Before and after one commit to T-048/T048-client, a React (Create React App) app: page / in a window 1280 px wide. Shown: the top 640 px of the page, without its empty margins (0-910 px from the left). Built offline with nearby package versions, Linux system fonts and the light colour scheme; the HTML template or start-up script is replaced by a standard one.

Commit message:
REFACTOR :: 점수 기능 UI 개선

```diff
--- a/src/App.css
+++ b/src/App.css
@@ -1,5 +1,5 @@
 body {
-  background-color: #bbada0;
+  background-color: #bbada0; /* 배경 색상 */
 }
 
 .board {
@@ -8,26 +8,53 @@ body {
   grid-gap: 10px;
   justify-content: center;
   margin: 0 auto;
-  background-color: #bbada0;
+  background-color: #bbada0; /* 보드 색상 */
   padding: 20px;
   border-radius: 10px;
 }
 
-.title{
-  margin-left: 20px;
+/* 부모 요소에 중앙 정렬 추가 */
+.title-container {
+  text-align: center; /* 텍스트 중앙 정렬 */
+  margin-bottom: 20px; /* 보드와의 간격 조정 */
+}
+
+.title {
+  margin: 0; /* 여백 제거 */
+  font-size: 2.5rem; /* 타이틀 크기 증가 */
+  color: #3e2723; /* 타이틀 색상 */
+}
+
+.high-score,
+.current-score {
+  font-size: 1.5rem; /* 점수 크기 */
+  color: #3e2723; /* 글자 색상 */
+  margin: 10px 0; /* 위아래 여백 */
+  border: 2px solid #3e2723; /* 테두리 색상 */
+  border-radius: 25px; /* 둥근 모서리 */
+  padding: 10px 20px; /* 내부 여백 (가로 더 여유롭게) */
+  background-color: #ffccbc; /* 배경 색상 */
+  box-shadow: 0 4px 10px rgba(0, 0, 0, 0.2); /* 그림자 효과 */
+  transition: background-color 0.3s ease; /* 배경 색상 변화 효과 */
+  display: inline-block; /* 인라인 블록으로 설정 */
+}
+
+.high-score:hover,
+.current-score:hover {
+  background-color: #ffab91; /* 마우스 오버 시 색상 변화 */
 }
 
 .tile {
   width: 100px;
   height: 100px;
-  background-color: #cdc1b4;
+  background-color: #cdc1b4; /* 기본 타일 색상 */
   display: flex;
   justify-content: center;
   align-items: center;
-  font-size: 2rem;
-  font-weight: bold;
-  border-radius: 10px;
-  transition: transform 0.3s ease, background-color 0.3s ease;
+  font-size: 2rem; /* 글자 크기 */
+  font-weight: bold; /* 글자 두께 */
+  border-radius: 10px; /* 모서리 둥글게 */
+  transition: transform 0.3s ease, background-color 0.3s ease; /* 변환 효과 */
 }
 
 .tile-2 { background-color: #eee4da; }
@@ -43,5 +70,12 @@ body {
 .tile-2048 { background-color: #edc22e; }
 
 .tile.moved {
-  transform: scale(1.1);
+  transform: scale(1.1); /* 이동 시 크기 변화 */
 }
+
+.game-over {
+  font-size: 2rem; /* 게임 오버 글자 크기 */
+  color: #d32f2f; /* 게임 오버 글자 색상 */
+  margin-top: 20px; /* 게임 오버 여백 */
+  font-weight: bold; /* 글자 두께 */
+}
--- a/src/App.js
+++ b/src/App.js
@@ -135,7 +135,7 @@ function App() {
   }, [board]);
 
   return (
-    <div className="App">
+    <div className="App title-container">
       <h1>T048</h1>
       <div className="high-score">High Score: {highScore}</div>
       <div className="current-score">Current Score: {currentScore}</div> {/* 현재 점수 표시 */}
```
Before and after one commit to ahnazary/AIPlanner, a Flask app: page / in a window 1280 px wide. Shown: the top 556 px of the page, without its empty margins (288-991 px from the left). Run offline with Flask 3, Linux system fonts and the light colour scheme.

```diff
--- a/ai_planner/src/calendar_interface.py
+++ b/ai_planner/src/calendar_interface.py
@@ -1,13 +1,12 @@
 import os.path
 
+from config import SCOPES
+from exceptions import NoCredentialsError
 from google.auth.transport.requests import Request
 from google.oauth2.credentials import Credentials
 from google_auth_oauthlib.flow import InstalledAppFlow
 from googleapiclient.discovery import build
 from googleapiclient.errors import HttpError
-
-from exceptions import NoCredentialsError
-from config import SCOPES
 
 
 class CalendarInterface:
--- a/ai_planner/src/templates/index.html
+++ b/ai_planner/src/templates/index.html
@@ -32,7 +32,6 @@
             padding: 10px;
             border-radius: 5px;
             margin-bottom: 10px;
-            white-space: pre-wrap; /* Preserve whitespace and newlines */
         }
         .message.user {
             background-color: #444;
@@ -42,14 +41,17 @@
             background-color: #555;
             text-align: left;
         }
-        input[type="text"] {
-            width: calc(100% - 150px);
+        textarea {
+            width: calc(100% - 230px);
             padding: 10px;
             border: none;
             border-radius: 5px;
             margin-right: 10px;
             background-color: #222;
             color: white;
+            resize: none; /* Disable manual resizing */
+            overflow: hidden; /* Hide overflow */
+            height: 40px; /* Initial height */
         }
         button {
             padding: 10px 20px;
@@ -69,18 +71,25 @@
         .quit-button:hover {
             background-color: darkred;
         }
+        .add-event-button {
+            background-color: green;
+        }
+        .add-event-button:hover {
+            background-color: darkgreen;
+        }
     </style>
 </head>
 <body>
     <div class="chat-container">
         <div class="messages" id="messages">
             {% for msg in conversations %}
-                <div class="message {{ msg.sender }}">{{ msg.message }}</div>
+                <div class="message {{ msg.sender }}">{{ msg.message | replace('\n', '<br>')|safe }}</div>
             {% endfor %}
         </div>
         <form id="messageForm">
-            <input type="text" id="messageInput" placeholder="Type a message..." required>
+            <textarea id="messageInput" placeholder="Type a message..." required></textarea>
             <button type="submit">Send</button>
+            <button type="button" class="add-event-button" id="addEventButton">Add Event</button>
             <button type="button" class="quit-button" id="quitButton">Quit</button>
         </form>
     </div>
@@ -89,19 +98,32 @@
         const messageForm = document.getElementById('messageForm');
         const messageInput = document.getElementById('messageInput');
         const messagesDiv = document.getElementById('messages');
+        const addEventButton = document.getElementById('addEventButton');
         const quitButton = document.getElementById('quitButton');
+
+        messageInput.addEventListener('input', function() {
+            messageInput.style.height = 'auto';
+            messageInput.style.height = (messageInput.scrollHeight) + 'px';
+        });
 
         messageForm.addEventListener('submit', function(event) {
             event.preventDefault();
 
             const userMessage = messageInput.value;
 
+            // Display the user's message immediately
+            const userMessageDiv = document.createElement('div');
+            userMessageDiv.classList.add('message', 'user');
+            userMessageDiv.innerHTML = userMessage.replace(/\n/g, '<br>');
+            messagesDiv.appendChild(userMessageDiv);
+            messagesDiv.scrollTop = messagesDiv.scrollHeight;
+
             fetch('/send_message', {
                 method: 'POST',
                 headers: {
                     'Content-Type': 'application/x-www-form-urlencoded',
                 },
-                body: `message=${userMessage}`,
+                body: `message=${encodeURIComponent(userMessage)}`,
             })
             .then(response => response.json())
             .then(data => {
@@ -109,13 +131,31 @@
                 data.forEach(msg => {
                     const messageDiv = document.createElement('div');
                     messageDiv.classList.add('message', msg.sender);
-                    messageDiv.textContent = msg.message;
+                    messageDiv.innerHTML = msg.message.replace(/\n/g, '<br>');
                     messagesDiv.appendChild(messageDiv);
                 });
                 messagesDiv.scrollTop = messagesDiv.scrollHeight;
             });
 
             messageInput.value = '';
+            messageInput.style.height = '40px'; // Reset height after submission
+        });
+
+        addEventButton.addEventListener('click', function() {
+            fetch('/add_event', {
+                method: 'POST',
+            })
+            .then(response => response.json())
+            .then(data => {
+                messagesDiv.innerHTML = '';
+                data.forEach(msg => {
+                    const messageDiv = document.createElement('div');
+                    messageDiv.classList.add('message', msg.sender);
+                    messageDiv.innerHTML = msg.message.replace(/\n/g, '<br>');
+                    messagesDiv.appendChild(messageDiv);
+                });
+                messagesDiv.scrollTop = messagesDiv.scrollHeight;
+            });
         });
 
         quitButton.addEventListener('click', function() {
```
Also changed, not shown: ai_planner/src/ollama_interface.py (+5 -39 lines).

TASK STATEMENT: Search the entries for the word "document", then gather every line that has it.

RESPONSE AREA:
         const messageForm = document.getElementById('messageForm');
         const messageInput = document.getElementById('messageInput');
         const messagesDiv = document.getElementById('messages');
+        const addEventButton = document.getElementById('addEventButton');
         const quitButton = document.getElementById('quitButton');
+            const userMessageDiv = document.createElement('div');
                     const messageDiv = document.createElement('div');
+                    const messageDiv = document.createElement('div');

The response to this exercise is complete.